It was a win celebrated fervently by the visitors and, coming after recent victories in Armenia and China, Team Melli look to be coming to the boil at the right time. Iran have been preparing for the Asian Cup for the best part of the year while Korea have, until recently, had other things on their mind. Watching the Koreans and Japanese reach the second round at the World Cup was not a pain-free experience for Iran's passionate fans or the massive and influential sports media. Passionate captain Javad Nekounam felt the same, so much so he couldn't watch any Asian team in action in South Africa.
The Osasuna midfielder was also speaking no evil, playing down talk of revenge before the match. This however, was a team that came to Seoul determined. Iran may have warmed up wearing pink training tops but their performance was powerful rather than pretty. At times, especially in the latter stages of the game, the defending became increasingly desperate but the white wall held firm in the face of sustained pressure. Korea's front three of Park Ji-Sung, Lee Chung-Yong and Park Chu-Young has the sort of pace, movement and skill that most Asian teams - and quite a few elsewhere - would kill for, but they all lacked a killer instinct on Tuesday. Width was rarely used and rare too was the sight of the Korean attack penetrating the Iranian defence. Even when it did, one of Asia's best goalkeepers, Mahdi Rahmati, was on hand to get his hands to goalbound shots.

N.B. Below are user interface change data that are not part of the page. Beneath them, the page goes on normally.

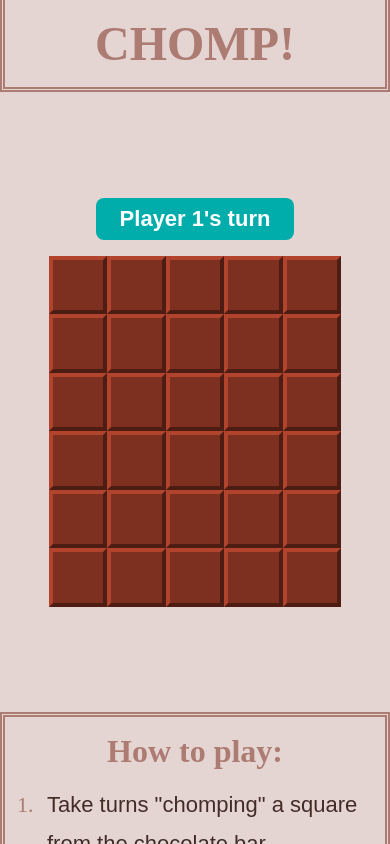
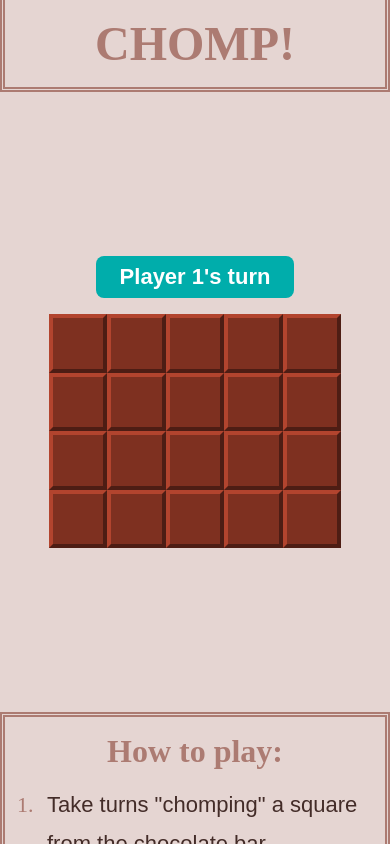
Before and after one commit to nikhilNathwani/Chomp, a React (Create React App) app in the folder src/: page / in a window 390 px wide. Shown: the top 844 px of the page. Built offline with nearby package versions, Linux system fonts and the light colour scheme; the HTML template or start-up script is replaced by a standard one.

Commit message:
Attempting to fix pre-selection bug on mobile 3

```diff
--- a/src/components/Game.js
+++ b/src/components/Game.js
@@ -4,7 +4,7 @@ import { squareState } from "../constants";
 import NextTurnIndicator from "./NextTurnIndicator";
 import ChocolateBar from "./ChocolateBar";
 
-let numRows = 6;
+let numRows = 4;
 let numColumns = 5;
 
 export default function Game() {
@@ -21,15 +21,6 @@ export default function Game() {
 		);
 		setChompedSquares(nextSquares);
 		setPlayerOneIsNext(true);
-
-		document.getElementById("header").click();
-		document.getElementById("header").dispatchEvent(
-			new TouchEvent("touchstart", {
-				bubbles: true,
-				cancelable: true,
-				view: window,
-			})
-		);
 	}
 
 	function newGame() {
@@ -44,15 +35,6 @@ export default function Game() {
 		);
 		setChompedSquares(nextSquares);
 		setPlayerOneIsNext(true);
-
-		document.getElementById("header").click();
-		document.getElementById("header").dispatchEvent(
-			new TouchEvent("touchstart", {
-				bubbles: true,
-				cancelable: true,
-				view: window,
-			})
-		);
 	}
 
 	function handleChomp(row, col) {
```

Lee Young-Pyo's hands were on his head before moving down to rest on his hips ten minutes before the break. The one-time Spurs man decided to poke the ball back in the centre circle only to find Pejman Nouri. The Malavan midfielder, impressive along with Andranik Teymourian in the middle, found Shojaei on the edge of the area and the Osasuna star, usually frustratingly inconsistent for his country, made no mistake.
Korea's players made a few and, most noticeably in defence, they seemed to find the 3-4-1-2 formation awkward; with Iran often finding large gaps to exploit. Further forward, the team's wealth of possession but lack of accurate passing will be a source of concern for coach Cho in the time leading up to next month's game against Japan. Another defeat would really start to make fans and media nervous. It remains to be seen if the new man sticks with the new system. He can be forgiven for experimenting in only his second game in charge but with the Asian Cup just four months away, time for tests is short.
For Iran, coming after an impressive 2-0 win in China and a dogged 3-1 win victory in Armenia, they can look forward to the Asian Cup with renewed optimism. Few teams come to Seoul and win. It may not have made up for missing out on the World Cup but for Iran, slapping South Korea in their own backyard sure felt good.